• **Exercise objective**:
Output every entry exactly as it appears.
==== Records for this task
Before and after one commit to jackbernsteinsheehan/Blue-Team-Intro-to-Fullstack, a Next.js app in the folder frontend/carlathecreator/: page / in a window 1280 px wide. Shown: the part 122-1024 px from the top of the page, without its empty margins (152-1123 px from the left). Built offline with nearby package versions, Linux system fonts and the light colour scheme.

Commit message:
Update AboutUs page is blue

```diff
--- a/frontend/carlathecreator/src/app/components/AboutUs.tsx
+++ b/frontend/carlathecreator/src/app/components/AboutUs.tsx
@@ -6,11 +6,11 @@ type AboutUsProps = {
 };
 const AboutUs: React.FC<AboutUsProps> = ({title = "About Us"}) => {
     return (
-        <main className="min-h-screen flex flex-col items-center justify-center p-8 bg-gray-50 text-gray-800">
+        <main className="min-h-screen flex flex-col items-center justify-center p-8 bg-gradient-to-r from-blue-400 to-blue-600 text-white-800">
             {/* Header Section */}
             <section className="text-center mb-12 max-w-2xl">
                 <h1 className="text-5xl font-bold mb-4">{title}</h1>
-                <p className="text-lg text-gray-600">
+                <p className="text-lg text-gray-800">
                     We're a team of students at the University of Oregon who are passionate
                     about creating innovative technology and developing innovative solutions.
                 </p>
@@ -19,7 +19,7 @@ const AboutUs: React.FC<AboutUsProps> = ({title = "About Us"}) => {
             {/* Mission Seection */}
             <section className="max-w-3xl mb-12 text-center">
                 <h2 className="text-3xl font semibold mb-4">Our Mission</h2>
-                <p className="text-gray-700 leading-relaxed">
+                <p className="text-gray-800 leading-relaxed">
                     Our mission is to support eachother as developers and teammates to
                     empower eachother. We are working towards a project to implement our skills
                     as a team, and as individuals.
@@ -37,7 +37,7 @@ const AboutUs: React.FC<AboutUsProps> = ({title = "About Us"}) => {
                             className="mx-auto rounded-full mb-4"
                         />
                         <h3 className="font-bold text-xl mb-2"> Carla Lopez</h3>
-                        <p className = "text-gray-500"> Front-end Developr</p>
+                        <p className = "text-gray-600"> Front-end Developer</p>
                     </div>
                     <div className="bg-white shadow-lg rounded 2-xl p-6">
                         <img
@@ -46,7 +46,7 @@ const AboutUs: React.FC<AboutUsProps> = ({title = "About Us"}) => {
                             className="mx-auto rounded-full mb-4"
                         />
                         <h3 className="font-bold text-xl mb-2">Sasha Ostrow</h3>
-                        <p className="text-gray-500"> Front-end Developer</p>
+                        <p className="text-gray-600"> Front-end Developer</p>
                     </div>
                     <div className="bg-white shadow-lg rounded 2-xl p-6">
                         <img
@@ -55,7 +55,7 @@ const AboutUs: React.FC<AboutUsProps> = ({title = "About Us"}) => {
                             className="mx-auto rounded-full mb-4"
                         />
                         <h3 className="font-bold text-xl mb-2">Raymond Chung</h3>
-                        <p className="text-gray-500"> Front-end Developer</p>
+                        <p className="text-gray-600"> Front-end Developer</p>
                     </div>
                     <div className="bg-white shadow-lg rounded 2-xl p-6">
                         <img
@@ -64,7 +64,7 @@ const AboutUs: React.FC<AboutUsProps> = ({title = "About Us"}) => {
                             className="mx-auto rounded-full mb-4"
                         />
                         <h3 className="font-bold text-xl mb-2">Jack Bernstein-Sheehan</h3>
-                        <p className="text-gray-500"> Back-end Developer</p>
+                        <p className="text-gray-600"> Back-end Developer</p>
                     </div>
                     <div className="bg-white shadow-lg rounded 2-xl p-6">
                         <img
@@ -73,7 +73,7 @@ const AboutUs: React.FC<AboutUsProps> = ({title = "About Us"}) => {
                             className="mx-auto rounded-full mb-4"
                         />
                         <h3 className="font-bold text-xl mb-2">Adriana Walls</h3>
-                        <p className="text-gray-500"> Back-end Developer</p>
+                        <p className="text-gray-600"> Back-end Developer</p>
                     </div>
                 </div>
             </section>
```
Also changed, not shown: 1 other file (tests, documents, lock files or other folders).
========
• **Response area**:
Before and after one commit to jackbernsteinsheehan/Blue-Team-Intro-to-Fullstack, a Next.js app in the folder frontend/carlathecreator/: page / in a window 1280 px wide. Shown: the part 122-1024 px from the top of the page, without its empty margins (152-1123 px from the left). Built offline with nearby package versions, Linux system fonts and the light colour scheme.

Commit message:
Update AboutUs page is blue

```diff
--- a/frontend/carlathecreator/src/app/components/AboutUs.tsx
+++ b/frontend/carlathecreator/src/app/components/AboutUs.tsx
@@ -6,11 +6,11 @@ type AboutUsProps = {
 };
 const AboutUs: React.FC<AboutUsProps> = ({title = "About Us"}) => {
     return (
-        <main className="min-h-screen flex flex-col items-center justify-center p-8 bg-gray-50 text-gray-800">
+        <main className="min-h-screen flex flex-col items-center justify-center p-8 bg-gradient-to-r from-blue-400 to-blue-600 text-white-800">
             {/* Header Section */}
             <section className="text-center mb-12 max-w-2xl">
                 <h1 className="text-5xl font-bold mb-4">{title}</h1>
-                <p className="text-lg text-gray-600">
+                <p className="text-lg text-gray-800">
                     We're a team of students at the University of Oregon who are passionate
                     about creating innovative technology and developing innovative solutions.
                 </p>
@@ -19,7 +19,7 @@ const AboutUs: React.FC<AboutUsProps> = ({title = "About Us"}) => {
             {/* Mission Seection */}
             <section className="max-w-3xl mb-12 text-center">
                 <h2 className="text-3xl font semibold mb-4">Our Mission</h2>
-                <p className="text-gray-700 leading-relaxed">
+                <p className="text-gray-800 leading-relaxed">
                     Our mission is to support eachother as developers and teammates to
                     empower eachother. We are working towards a project to implement our skills
                     as a team, and as individuals.
@@ -37,7 +37,7 @@ const AboutUs: React.FC<AboutUsProps> = ({title = "About Us"}) => {
                             className="mx-auto rounded-full mb-4"
                         />
                         <h3 className="font-bold text-xl mb-2"> Carla Lopez</h3>
-                        <p className = "text-gray-500"> Front-end Developr</p>
+                        <p className = "text-gray-600"> Front-end Developer</p>
                     </div>
                     <div className="bg-white shadow-lg rounded 2-xl p-6">
                         <img
@@ -46,7 +46,7 @@ const AboutUs: React.FC<AboutUsProps> = ({title = "About Us"}) => {
                             className="mx-auto rounded-full mb-4"
                         />
                         <h3 className="font-bold text-xl mb-2">Sasha Ostrow</h3>
-                        <p className="text-gray-500"> Front-end Developer</p>
+                        <p className="text-gray-600"> Front-end Developer</p>
                     </div>
                     <div className="bg-white shadow-lg rounded 2-xl p-6">
                         <img
@@ -55,7 +55,7 @@ const AboutUs: React.FC<AboutUsProps> = ({title = "About Us"}) => {
                             className="mx-auto rounded-full mb-4"
                         />
                         <h3 className="font-bold text-xl mb-2">Raymond Chung</h3>
-                        <p className="text-gray-500"> Front-end Developer</p>
+                        <p className="text-gray-600"> Front-end Developer</p>
                     </div>
                     <div className="bg-white shadow-lg rounded 2-xl p-6">
                         <img
@@ -64,7 +64,7 @@ const AboutUs: React.FC<AboutUsProps> = ({title = "About Us"}) => {
                             className="mx-auto rounded-full mb-4"
                         />
                         <h3 className="font-bold text-xl mb-2">Jack Bernstein-Sheehan</h3>
-                        <p className="text-gray-500"> Back-end Developer</p>
+                        <p className="text-gray-600"> Back-end Developer</p>
                     </div>
                     <div className="bg-white shadow-lg rounded 2-xl p-6">
                         <img
@@ -73,7 +73,7 @@ const AboutUs: React.FC<AboutUsProps> = ({title = "About Us"}) => {
                             className="mx-auto rounded-full mb-4"
                         />
                         <h3 className="font-bold text-xl mb-2">Adriana Walls</h3>
-                        <p className="text-gray-500"> Back-end Developer</p>
+                        <p className="text-gray-600"> Back-end Developer</p>
                     </div>
                 </div>
             </section>
```
Also changed, not shown: 1 other file (tests, documents, lock files or other folders).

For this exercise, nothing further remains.